How a growth mindset can change the climate: The power of implicit beliefs in influencing people's view and action
Although people seem to be concerned about climate change, few are pro-actively engaged in attempting to mitigate it. This discrepancy between environmental view and action has been recognized as a great challenge. This empirical study examined that disparity by investigating people's mindsets about the world. Such mindsets concern the degree to which people perceive their world as a changeable entity that can be shaped (growth mindset) rather than a static one that cannot be moulded or changed (fixed mindset). A survey conducted with American adults explored how these different mindsets could impact 1) attitudes towards climate change, 2) beliefs about its mitigation, 3) pro-environmental behavioural inclinations and 4) the self-reported frequency of pro-environmental actions. Holding a growth mindset about the world was related to more accepting attitudes towards climate change, more favourable beliefs about its possible mitigation, and greater pro-environmental behavioural inclinations. In addition, growth mindset was positively related to higher values in attitudes, beliefs, and behavioural inclinations people experienced after reading a persuasive and informative text on climate change. Finally, ten days later, participants with a stronger view that the world is changeable reported having engaged more frequently in pro-environmental actions throughout those ten days. Overall, holding a growth mindset might help to overcome some of the psychological barriers to environmental action.
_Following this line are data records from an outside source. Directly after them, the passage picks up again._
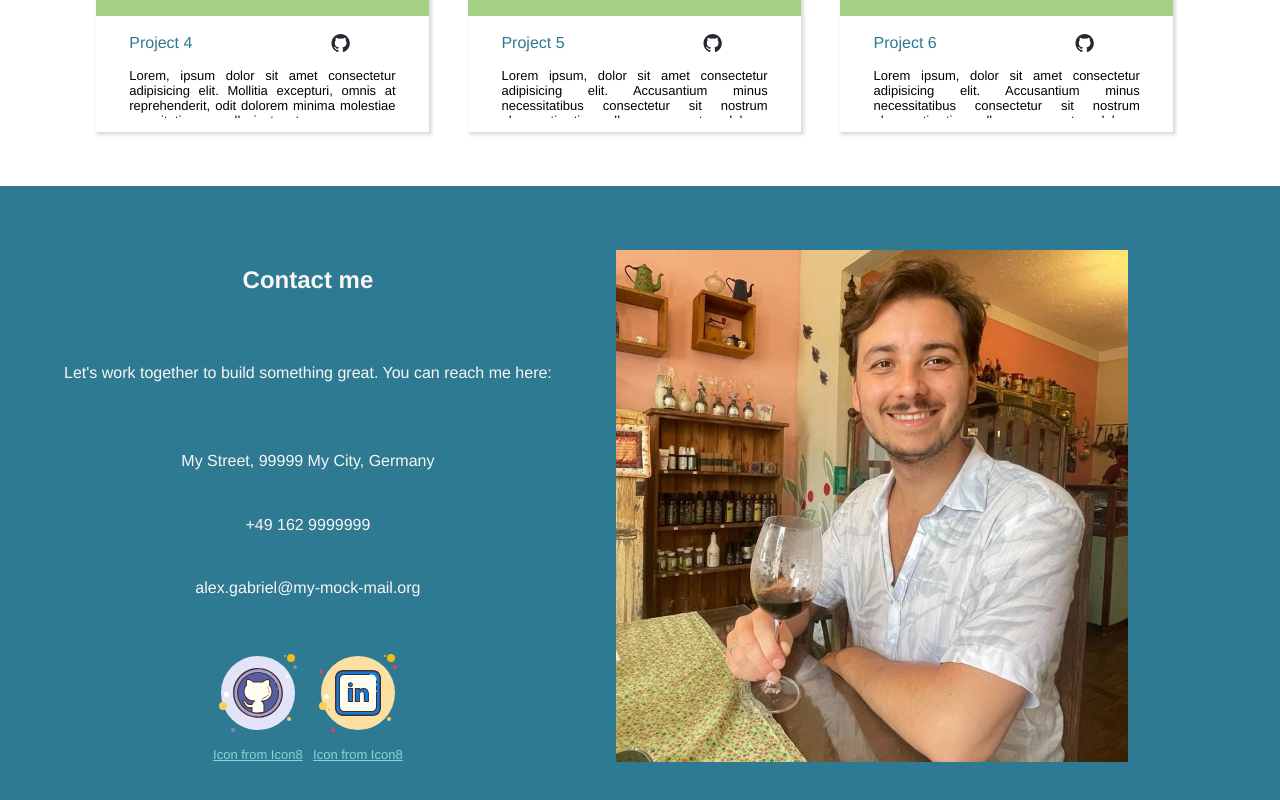
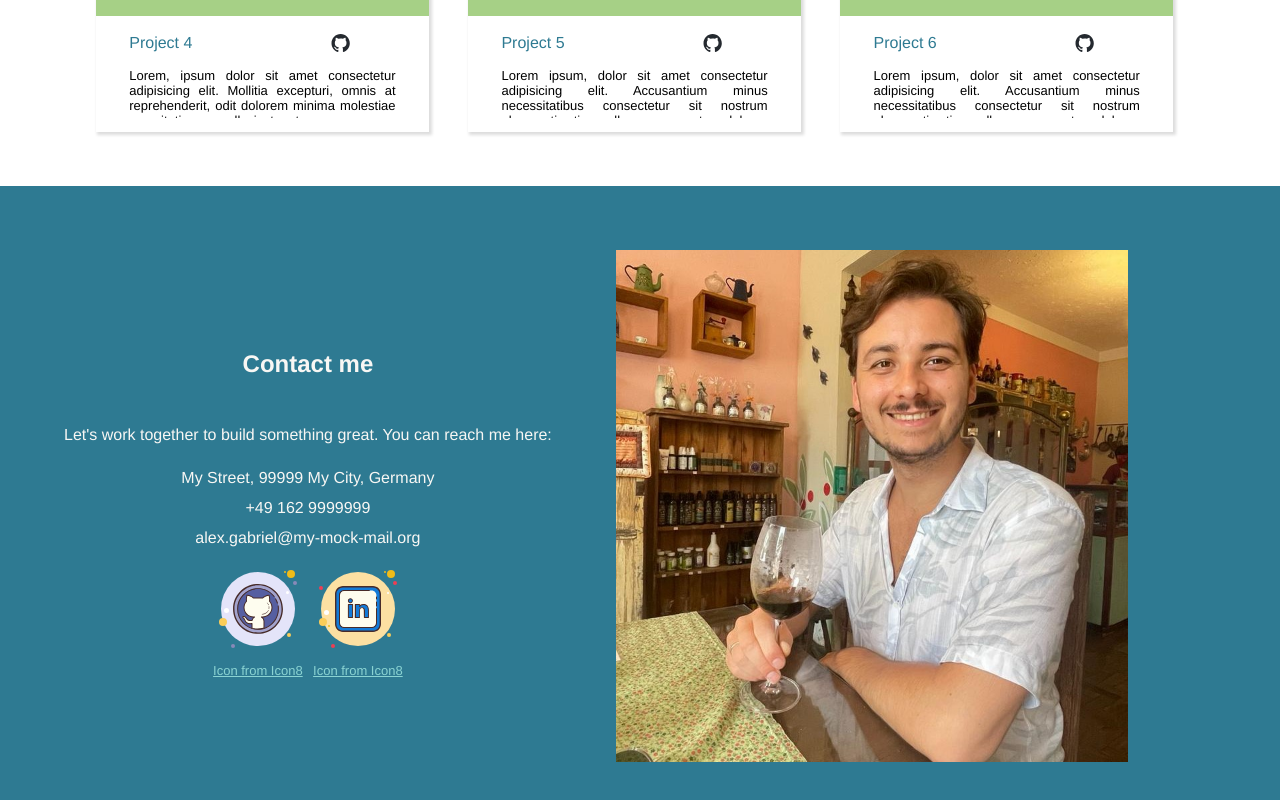
Before and after one commit to djerassi/Portfolio, a website built with webpack: page src/index.html in a window 1280 px wide. Shown: the part 1140-1940 px from the top of the page. Built offline with nearby package versions, Linux system fonts and the light colour scheme.

Commit message:
Adjust contact footer

```diff
--- a/src/styles.css
+++ b/src/styles.css
@@ -377,6 +377,16 @@ h1.header-main {
         font-family:var(--page-fonts);
         color:var(--light-shades);
         padding: 5% 0% 5% 5%;
+        justify-content: center;
+    }
+    .address {
+        padding:5% 0% 2.5% 0%;
+    }
+    .phone {
+        padding: 0% 0% 2.5% 0%;
+    }
+    .email {
+        padding: 0% 0% 2.5% 0%;
     }
 }
 
```
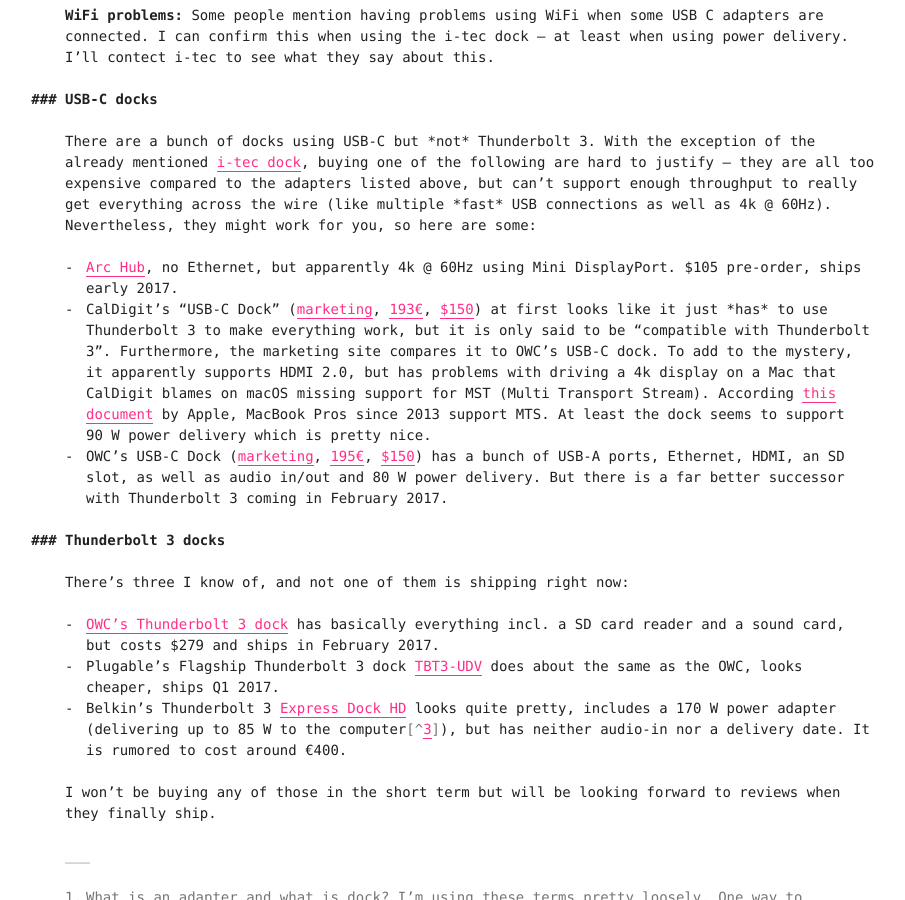
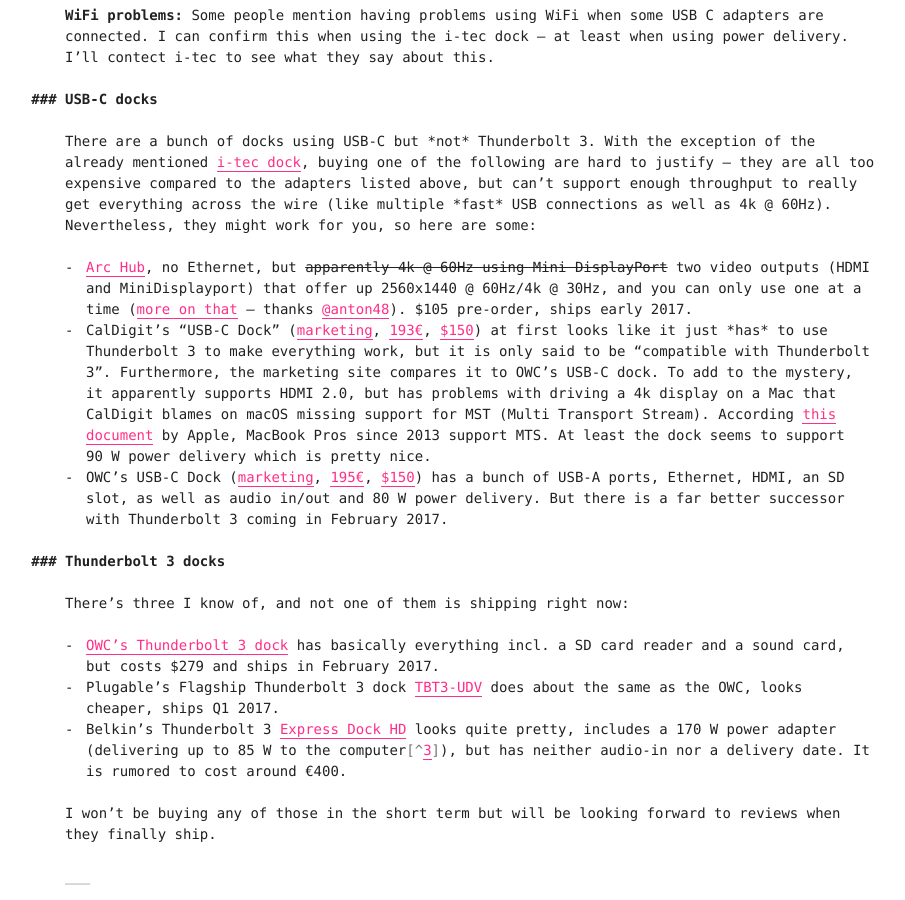
Before and after one commit to killercup/scribbles, a Jekyll site: the page built from _posts/2016-12-18-pascal-vs-usb-c.md, in a window 1280 px wide and 900 px high, scrolled down 7167 px. Shown: the whole window, without its empty margins (169-1074 px from the left). Built offline with Jekyll 4.4.1, drawn with Linux system fonts in a browser that asks for light colours.

Commit message:
USB-C: Update details of Arc Hub
Closes #10

```diff
--- a/_posts/2016-12-18-pascal-vs-usb-c.md
+++ b/_posts/2016-12-18-pascal-vs-usb-c.md
@@ -257,11 +257,13 @@
 
 There are a bunch of docks using USB-C but _not_ Thunderbolt 3. With the exception of the already mentioned [i-tec dock][itec2], buying one of the following are hard to justify – they are all too expensive compared to the adapters listed above, but can't support enough throughput to really get everything across the wire (like multiple _fast_ USB connections as well as 4k @ 60Hz). Nevertheless, they might work for you, so here are some:
 
-- [Arc Hub][arc], no Ethernet, but apparently 4k @ 60Hz using Mini DisplayPort. $105 pre-order, ships early 2017.
+- [Arc Hub][arc], no Ethernet, but ~~apparently 4k @ 60Hz using Mini DisplayPort~~ two video outputs (HDMI and MiniDisplayport) that offer up 2560x1440 @ 60Hz/4k @ 30Hz, and you can only use one at a time ([more on that][issue-10] -- thanks [@anton48]). $105 pre-order, ships early 2017.
 - CalDigit's "USB-C Dock" ([marketing][caldigit], [193€][ade-caldigit], [$150][acom-caldigit]) at first looks like it just _has_ to use Thunderbolt 3 to make everything work, but it is only said to be "compatible with Thunderbolt 3". Furthermore, the marketing site compares it to OWC's USB-C dock. To add to the mystery, it apparently supports HDMI 2.0, but has problems with driving a 4k display on a Mac that CalDigit blames on macOS missing support for MST (Multi Transport Stream). According [this document][apple-HT206587] by Apple, MacBook Pros since 2013 support MTS. At least the dock seems to support 90 W power delivery which is pretty nice.
 - OWC's USB-C Dock ([marketing][owc-usbc], [195€][ade-owc-usbc], [$150][acom-owc-usbc]) has a bunch of USB-A ports, Ethernet, HDMI, an SD slot, as well as audio in/out and 80 W power delivery. But there is a far better successor with Thunderbolt 3 coming in February 2017.
 
 [arc]: https://www.bourgedesign.com
+[issue-10]: https://github.com/killercup/scribbles/issues/10
+[@anton48]: https://github.com/anton48
 [caldigit]: http://www.caldigit.com/usb-3-1-usb-c-dock/
 [ade-caldigit]: https://www.amazon.de/gp/product/B0198DS952/ref=as_li_qf_sp_asin_il_tl?ie=UTF8&camp=1638&creative=6742&creativeASIN=B0198DS952&linkCode=as2&tag=killercup-21
 [acom-caldigit]: https://www.amazon.com/gp/product/B01AX6J7P4/ref=as_li_qf_sp_asin_il_tl?ie=UTF8&tag=pascahertl-20&camp=1789&creative=9325&linkCode=as2&creativeASIN=B01AX6J7P4&linkId=dae6bb0a83da48d009a4c0195ce8ae83
```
|Keywords||Behaviour, Climate change, Global warming, Implicit belief, Mindset|
|Persistent URL||dx.doi.org/10.1016/j.jenvp.2020.101461, hdl.handle.net/1765/128943|
|Journal||Journal of Environmental Psychology|
Duchi, L. (Lorenzo), Lombardi, D. (Doug), Paas, G.W.C, & Loyens, S.M.M. (2020). How a growth mindset can change the climate: The power of implicit beliefs in influencing people's view and action. Journal of Environmental Psychology, 70. doi:10.1016/j.jenvp.2020.101461